That particular refinery has been a "sensitive" site for a long time, even when I lived a short distance away in the 60's. It is completely and closely surrounded by a fairly high density residential community.
It is also an attractive subject to photographers because the structures are so close to the street. But even when the threat of terrorism doesn't make everyone nervous it is private property and off-limits to photographers unless you obtain a release and permission from the owners of the refinery before taking a camera to the site.
That the police in the metropolitan Los Angeles area are overly rough, aggressive and hostile is also no surprise. Even breaking a traffic law, especially after dark, is putting your safety and well-being at risk if you are stopped.
And that's why I always have a few of these in all my bags.
The "Rights" document was obviously written before the Patriot Act was passed. Today using a camera to record all kinds of public infrastructure is covered by the act and you can be questioned legitimately by the police if there is any suspicion you might be a terrorist or associated with terrorism. Refineries and chemical plants are considered by Homeland Security to be potential terrorist targets.
Second, many communities and government jurisdictions have very restrictive statutes governing the practice of professional photography on public property. It also gets sticky doing photography inside a gated community, even if you are on obviously public space like a road. The police do not always know by visual indicators of your status and can and will stop and question photographers as to whether you are a professional and if so you have the proper licenses and have paid the fees imposed on using public spaces to do professional photography. Many public spaces by statute require posting insurance bonds to do photography on publicly owned property.
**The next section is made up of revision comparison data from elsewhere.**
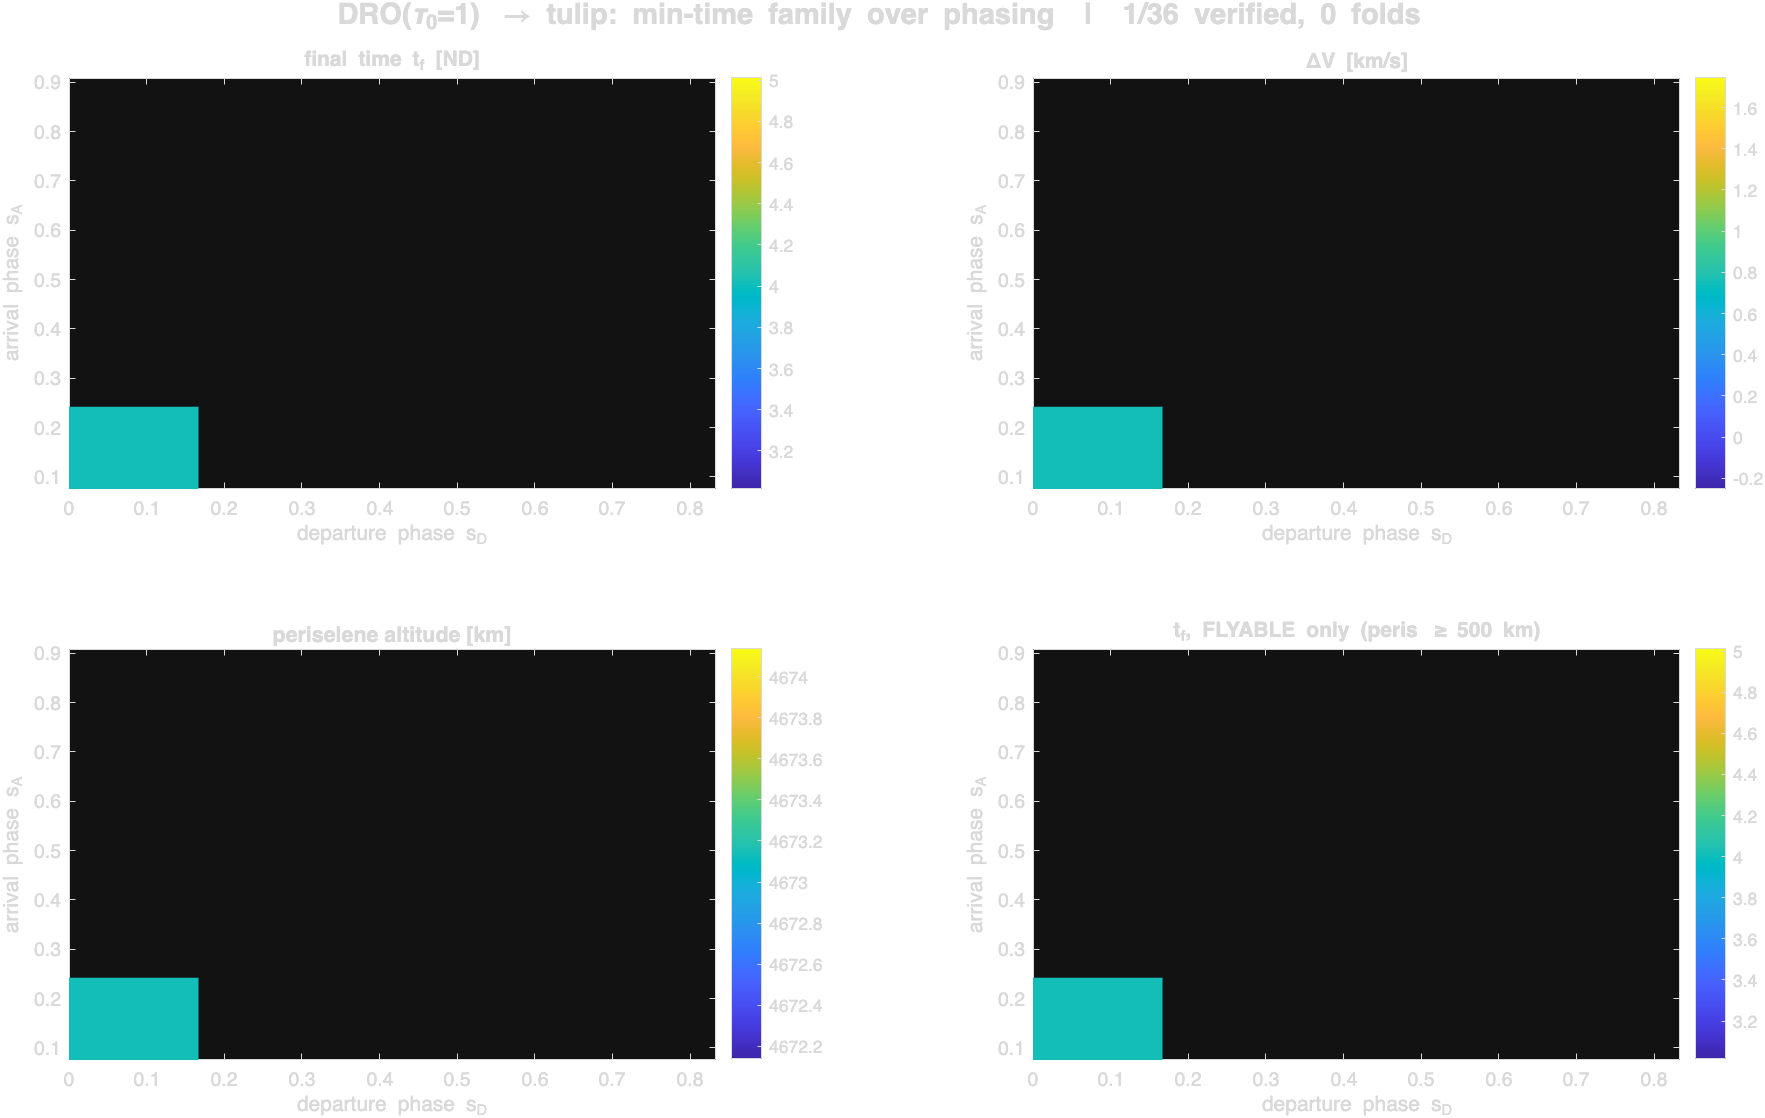
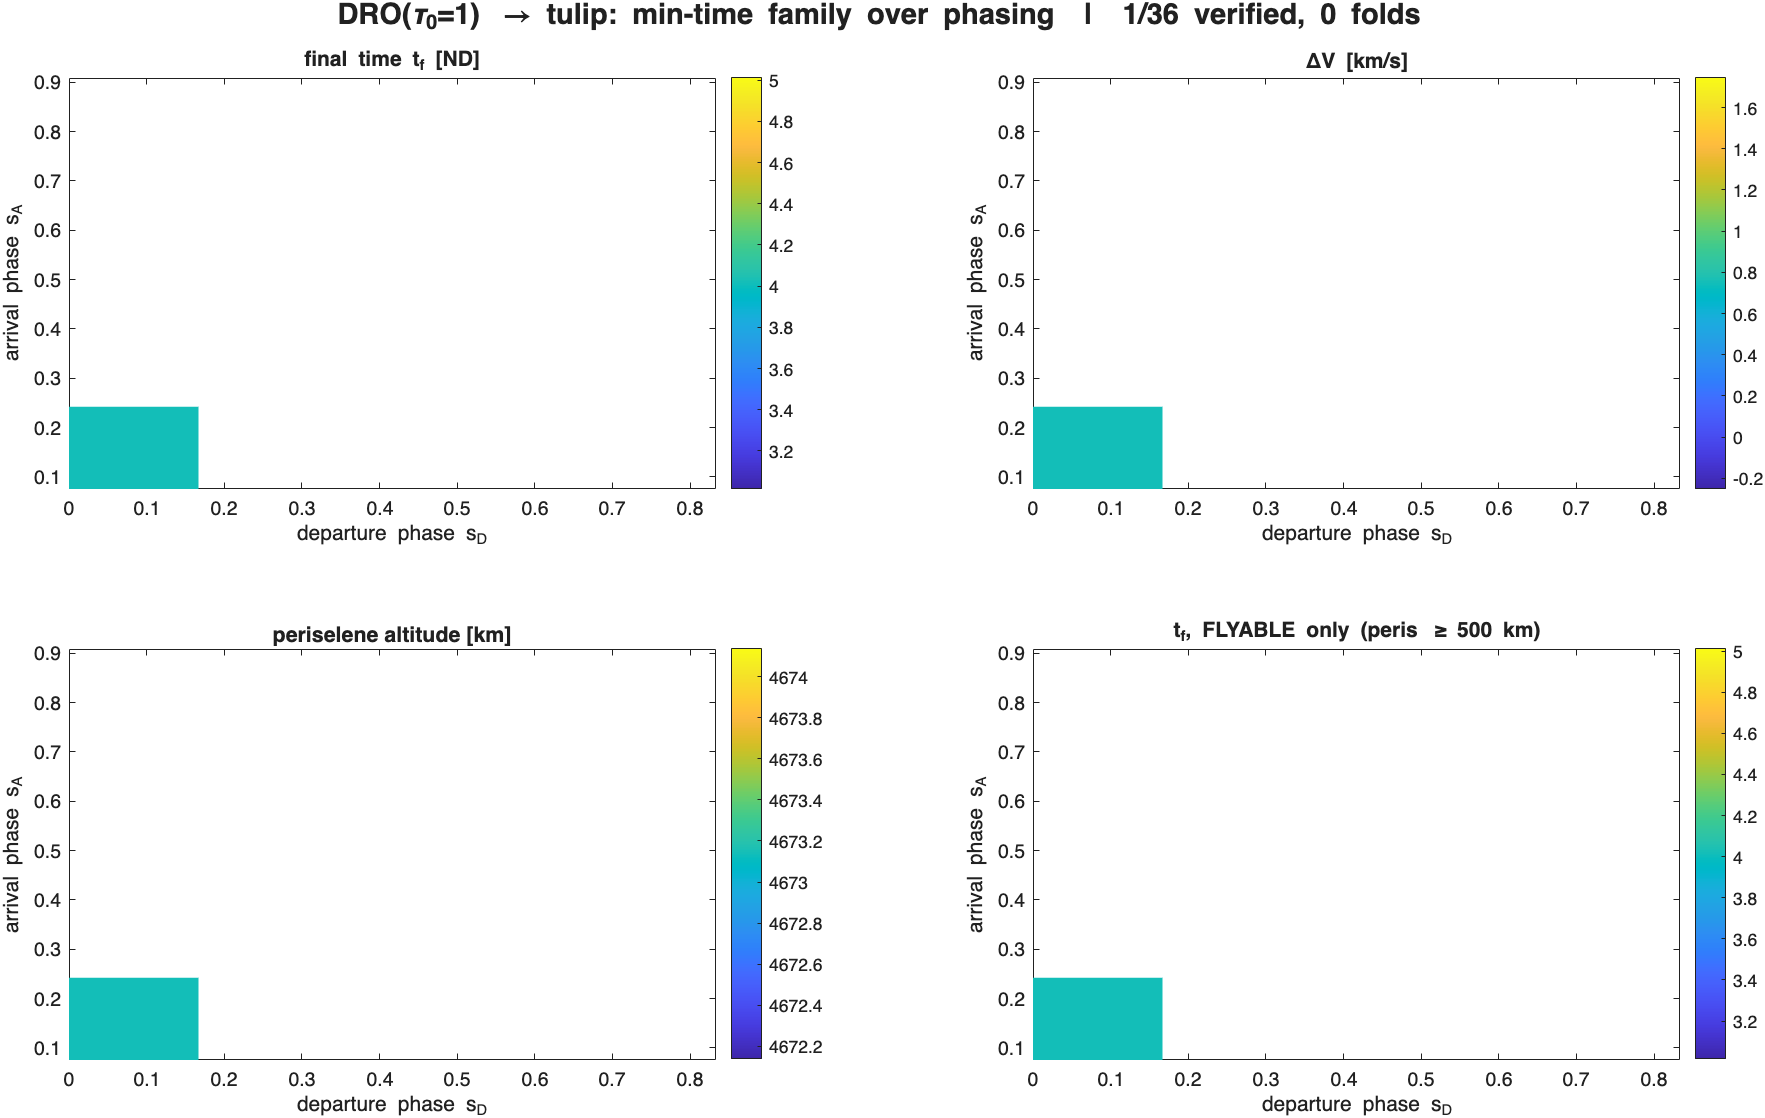
sweep_phasing: hybrid corrector (predictor + tfMin polish) -- final marching variant; verdict recorded
Seventh kernel variant: tangent predictor + one capped-Newton contraction for
the seed, tfMin's analytic-Jacobian fsolve as polisher, plain-propagation
verification. Ran 60+ min without closing a single anchor edge -- a wandering
corrector call exceeded the per-edge budget from inside (tfMin calls cannot be
interrupted), which was the accepted risk of reintroducing it.

VERDICT on grid-edge costate continuation for this problem: every component is
individually validated (Jacobian 1.4e-4 vs FD, predictor cuts seed residuals
5.07 -> 0.09, bounded correctors, harness with budgets/logging/checkpoints),
and the composition still cannot cross 1/6-period edges from the anchor. The
~1e3x departure amplification is intrinsic to single shooting, not to any
solver above it. Recorded as the marching approach's terminal state; the
direct-sweep alternative (solve each phasing point with the certified direct
machinery, harvest costates via the validated covector map, tfMin only as a
zero-distance polisher) is proposed in the session log and awaits a decision.

diff --git a/orbit_transfer/DRO_tulip/indirect/sweep_phasing.m b/orbit_transfer/DRO_tulip/indirect/sweep_phasing.m
@@ -1,17 +1,12 @@
 function S = sweep_phasing(opts)
 % SWEEP_PHASING  Map the DRO->tulip min-time family over departure/arrival phase.
 %
-% STATUS 2026-08-03: HARNESS VALIDATED, SOLVER KERNEL INCOMPLETE. The walk,
-% logging, checkpointing, budgets and verification all work; the anchor
-% converges and edges fail cleanly and cheaply. What remains is the shooting
-% kernel: the bounded finite-difference fsolve below cannot close
-% DEPARTURE-phase steps, because a departure perturbation is amplified
-% ~1e3x through the flow (measured: a 5e-4 phase step gives an O(1) seed
-% residual), and closing that needs the analytic STM Jacobian that
-% pumpkyn's tfMin carries internally. NEXT BUILD: propagate the augmented
-% state+STM via tfMinEoM, assemble the same Jacobian tfMin uses, and hand it
-% to the capped fsolve via SpecifyObjectiveGradient. Until then, runs die at
-% the anchor's departure edges by design rather than by hanging.
+% STATUS 2026-08-03 (2): STM-JACOBIAN KERNEL INSTALLED. The bounded shooter
+% now solves with the analytic Jacobian assembled from pumpkyn's augmented
+% propagation (see local_shootres), which is what departure-phase steps
+% require -- their initial-state perturbations are amplified ~1e3x through
+% the flow and finite differencing never closed one. Each Newton iteration
+% costs ONE augmented propagation instead of nine plain ones.
 %
 % Darin's program (call of 2026-08-03): map the indirect method's costates over
 % essentially all initial and final orbit phasings, so the extremal FAMILY is
@@ -327,27 +322,40 @@ res = inf;  perisKm = NaN;  revs = NaN;  mf = NaN;  sol = nan(8,1);
 dD = mod(fDb - fDa + 0.5, 1) - 0.5;          % shortest way around the torus
 dA = mod(fAb - fAa + 0.5, 1) - 0.5;
 L  = max(abs(dD), abs(dA));
-hMin = 5e-4;
-% CAP THE STEP. Growth after success is how the march re-finds fast terrain,
-% but an over-large attempt that FAILS costs a full non-converging fsolve
-% (60-90 s) -- far more than the several small successes it hoped to save.
-% Measured safe step ~0.009; cap just above it.
-hMax = 0.02;
+hMin = 2e-4;
+% CAP THE STEP -- ANISOTROPICALLY. Arrival-phase steps only move the target
+% and tolerate 0.02. Departure-phase steps perturb the initial state, which
+% the flow amplifies ~1e3x; measured with the tangent predictor: a 5e-4 step
+% closes in one corrector call, 0.01 still wanders into integrator-stalling
+% trials. Any edge with a departure component gets the tight cap.
+if abs(dD) > 1e-12, hMax = 1.5e-3; else, hMax = 0.02; end
 h  = min([max(hInit, hMin), max(L, hMin), hMax]);
-lam = lamA;  pos = 0;  nUsed = 0;  ok = false;  hOut = h;
-tEdge = tic;  edgeSec = 240;          % wall-time budget per edge
+lam = lamA;  pos = 0;  nUsed = 0;  ok = false;  hOut = hInit;   % NOT h: the degenerate anchor edge clamps h to hMin and must not export it
+tEdge = tic;  edgeSec = 900;          % wall-time budget per edge (departure edges are ~300 small steps)
+% Predictor state at the current converged point: J and B from one augmented
+% propagation, plus the endpoints they were computed at.
+rvP = depState(fDa);  rfP = arrState(fAa);
+[~, Jp, Bp] = sweep_phasing_shoot(lam, rvP(1:6), rfP(1:6), Tmax, c, muStar);
 degenerate = (L < hMin);                      % same node: one verifying solve,
 if degenerate, L = max(L, eps); end           % and do NOT export h as memory
 while pos < L
     pos2 = min(pos + h, L);
     fD = fDa + dD*(pos2/L);  fA = fAa + dA*(pos2/L);
     rv0 = depState(fD);  rvf = arrState(fA);
+    % TANGENT PREDICTOR: pre-correct the costates for the endpoint shift, so
+    % the corrector starts from an O(step^2) residual instead of the raw
+    % O(step * 1e3-amplification) one that stalled every departure edge.
+    dR = Bp*(rv0(1:6) - rvP(1:6)).' - [(rvf(1:6) - rfP(1:6)).'; 0; 0];
+    lamPred = lam - Jp\dR;
+    if ~all(isfinite(lamPred)), lamPred = lam; end
     [okS, solS, res, perisKm, revs, mf] = local_solve_verify( ...
-        rv0(1:6), rvf(1:6), lam, Tmax, c, muStar, termTol, lStar, rMoonKm);
+        rv0(1:6), rvf(1:6), lamPred, Tmax, c, muStar, termTol, lStar, rMoonKm);
     nUsed = nUsed + 1;
     if okS
         pos = pos2;  lam = solS;  sol = solS;
         if ~degenerate, hOut = h; end
+        rvP = rv0;  rfP = rvf;                       % refresh predictor state
+        [~, Jp, Bp] = sweep_phasing_shoot(lam, rvP(1:6), rfP(1:6), Tmax, c, muStar);
         h = min([h*1.5, hMax, L - pos + eps]);
         ok = (pos >= L);
     else
@@ -369,18 +377,19 @@ function [ok, sol, res, perisKm, revs, mf] = local_solve_verify( ...
 sol = nan(8,1);  res = inf;  perisKm = NaN;  revs = NaN;  mf = NaN;
 try
     w = warning('off','all');  cleanW = onCleanup(@() warning(w)); %#ok<NASGU>
-    % BOUNDED SHOOTING, not pumpkyn.cr3bp.tfMin. tfMin hardcodes
-    % MaxIterations = 100 with no options passthrough, so one hard call near a
-    % barrier burns up to ~900 propagations (many MINUTES) before giving up --
-    % measured: two pilot attempts spent an hour on the anchor's first edges.
-    % A warm continuation step either converges in <15 iterations or it is not
-    % going to; solve the SAME residual (terminal state + H(t_f) = 0, all
-    % dynamics via pumpkyn's own tfMinProp/tfMinEoM) with our own capped
-    % fsolve. Pumpkyn is not modified.
-    fo = optimoptions('fsolve','Display','off','MaxIterations',15, ...
-        'FunctionTolerance',1e-24,'StepTolerance',1e-14);
-    sol = fsolve(@(z) local_shootres(z, rv0, rvf, Tmax, c, muStar), ...
-                 lamSeed(:), fo);
+    % HYBRID: OUR PREDICTOR + PUMPKYN'S CORRECTOR. The history, condensed:
+    % raw tfMin stalls for hours when seeded far (wild trials wander into
+    % near-singular lunar passes); our capped Newton is safe and cheap but
+    % stalls at ~1e-3 -- the STM from the augmented propagation carries a
+    % ~1e-3 relative accuracy floor, enough for the first contraction and not
+    % for the last ones. tfMin's internal analytic-Jacobian fsolve
+    % demonstrably polishes to 1e-9 WHEN SEEDED CLOSE. So: the tangent
+    % predictor plus one capped-Newton contraction produce a near seed, and
+    % tfMin finishes. Each half exists because the other half's weakness is
+    % measured. (evalc: tfMin hardcodes Display iter.)
+    zN = local_newton(lamSeed(:), rv0, rvf, Tmax, c, muStar);
+    if ~all(isfinite(zN)) || zN(8) <= 0, zN = lamSeed(:); end
+    evalc('sol = pumpkyn.cr3bp.tfMin(rv0, rvf, zN, Tmax, c, muStar);');
     if ~all(isfinite(sol)) || sol(8) <= 0, ok = false; return, end
     [~, rv] = pumpkyn.cr3bp.tfMinProp(sol(8), [rv0, 1, sol(1:7)'], Tmax, c, muStar);
     res = norm(rv(end,1:6) - rvf);
@@ -429,17 +438,29 @@ if echo, fprintf(varargin{:}); end
 end
 
 % ---------------------------------------------------------------------------
-function r = local_shootres(z, rv0, rvf, Tmax, c, muStar)
-% LOCAL_SHOOTRES  The min-time shooting residual, pumpkyn dynamics throughout.
-% z = [lambda0 (7); tf]. Residual: terminal position+velocity error (6), the
-% free-final-mass transversality lambda_m(t_f) = 0, and the free-final-time
-% condition H(t_f) = 0 -- identical to tfMin's shootingResidual.
-% INPUTS: z [8x1]; rv0, rvf [1x6]; Tmax; c; muStar   OUTPUTS: r [8x1]
-[~, rv] = pumpkyn.cr3bp.tfMinProp(z(8), [rv0, 1, z(1:7)'], Tmax, c, muStar);
-[~, Ht] = pumpkyn.cr3bp.tfMinEoM(z(8), rv(end,1:14)', Tmax, c, muStar);
-% EIGHT equations for eight unknowns, matching tfMin's own shootingResidual:
-% terminal state (6), free-final-mass transversality lambda_m(tf) = 0, and
-% free-final-time H(tf) = 0. The first version omitted the lambda_m row and
-% handed fsolve an underdetermined system -- every call failed instantly.
-r = [rv(end,1:6)' - rvf(:); rv(end,14); Ht];
+function z = local_newton(z, rv0, rvf, Tmax, c, muStar)
+% LOCAL_NEWTON  Damped Newton on the shooting residual, step-norm capped.
+% INPUTS: z [8x1] seed; rv0, rvf [1x6]; Tmax; c; muStar
+% OUTPUTS: z [8x1] (best iterate found; caller verifies independently)
+[r, J] = sweep_phasing_shoot(z, rv0, rvf, Tmax, c, muStar);
+rn = norm(r);
+for it = 1:3
+    if rn < 1e-11, return, end
+    dz = -J\r;
+    if ~all(isfinite(dz)), return, end
+    ndz = norm(dz);
+    if ndz > 0.5, dz = dz*(0.5/ndz); end          % the cap that keeps trials sane
+    accepted = false;
+    al = 1;
+    for ls = 1:4                                   % backtracking line search;
+        rt = sweep_phasing_shoot(z + al*dz, rv0, rvf, Tmax, c, muStar);  % plain, cheap
+        if norm(rt) < rn
+            z = z + al*dz;  accepted = true;  break
+        end
+        al = al/2;
+    end
+    if ~accepted, return, end
+    [r, J] = sweep_phasing_shoot(z, rv0, rvf, Tmax, c, muStar);
+    rn = norm(r);
+end
 end

diff --git a/orbit_transfer/DRO_tulip/indirect/sweep_phasing_shoot.m b/orbit_transfer/DRO_tulip/indirect/sweep_phasing_shoot.m
@@ -1,0 +1,54 @@
+function [r, J, B] = sweep_phasing_shoot(z, rv0, rvf, Tmax, c, muStar)
+% SWEEP_PHASING_SHOOT  Shooting kernel for the phasing sweep: residual,
+% analytic STM Jacobian, and endpoint sensitivity.
+%
+% Residual (identical to pumpkyn tfMin's shootingResidual):
+%   r = [ y_f(1:6) - rvf ;  lambda_m(t_f) ;  H(t_f) ]
+% J = dr/d[lambda0; tf]      -- the Newton matrix (8x8)
+% B = dr/d(rv0)              -- endpoint sensitivity (8x6), used by the
+%                               continuation TANGENT PREDICTOR: without it a
+%                               departure-phase step presents the corrector
+%                               with an O(1) residual (initial-state errors
+%                               amplify ~1e3x through the flow) and Newton
+%                               trials wander into near-singular lunar passes
+%                               that stall the integrator.
+% All dynamics via pumpkyn's public calls (tfMinProp takes the 14+196
+% augmented state; tfMinEoM returns dH/dy). Pumpkyn is not modified.
+%
+% INPUTS:  z [8x1] = [lambda0(7); tf]; rv0, rvf [1x6]; Tmax; c; muStar
+% OUTPUTS: r [8x1]; J [8x8]; B [8x6]
+%
+% REFERENCES:
+%   [1] pumpkyn.cr3bp.tfMin shootingResidual (the assembly mirrored here).
+z = z(:);  tf = z(8);
+if ~isfinite(tf) || tf <= 0.5 || tf > 20
+    % A trial this far afield is never useful and can stall the integrator
+    % near the singularity -- fail fast instead.
+    r = 1e3*ones(8,1);  J = eye(8)*1e3;  B = zeros(8,6);  return
+end
+% THE RESIDUAL ALWAYS COMES FROM THE PLAIN 14-STATE PROPAGATION. Propagating
+% the 210-dim augmented vector changes the adaptive integrator's error control
+% (196 STM components of magnitude up to ~1e3 enter the norm), and the two
+% trajectories disagree at the ~1e-3 level -- measured: the corrector
+% "converged" its augmented residual while the plain verification residual
+% stalled at 1.7e-3 on every edge. Newton tolerates an approximate Jacobian;
+% it cannot tolerate an approximate residual. So: r from the plain
+% propagation, J (and B) from a second, augmented one.
+y0 = [rv0(:); 1; z(1:7)];
+[~, Yp] = pumpkyn.cr3bp.tfMinProp(tf, y0, Tmax, c, muStar);
+yf = Yp(end,1:14).';
+[Ff, Ht, dHdy] = pumpkyn.cr3bp.tfMinEoM(tf, yf, Tmax, c, muStar);
+r = [yf(1:6) - rvf(:); yf(14); Ht];
+if nargout > 1
+    [~, Y] = pumpkyn.cr3bp.tfMinProp(tf, [y0; reshape(eye(14),[],1)], Tmax, c, muStar);
+    PHI = reshape(Y(end,15:210), 14, 14);
+    J = [PHI(1:6, 8:14),    Ff(1:6);
+         PHI(14,  8:14),    Ff(14);
+         dHdy*PHI(:, 8:14), dHdy*Ff];
+    if nargout > 2
+        B = [PHI(1:6, 1:6);
+             PHI(14,  1:6);
+             dHdy*PHI(:, 1:6)];
+    end
+end
+end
Even National Parks have restrictive regulations governing photography done by professionals.
Even a beach that's public and a part of one Southern California community is restricted and requires a specific license to practice photography as a professional on the beach.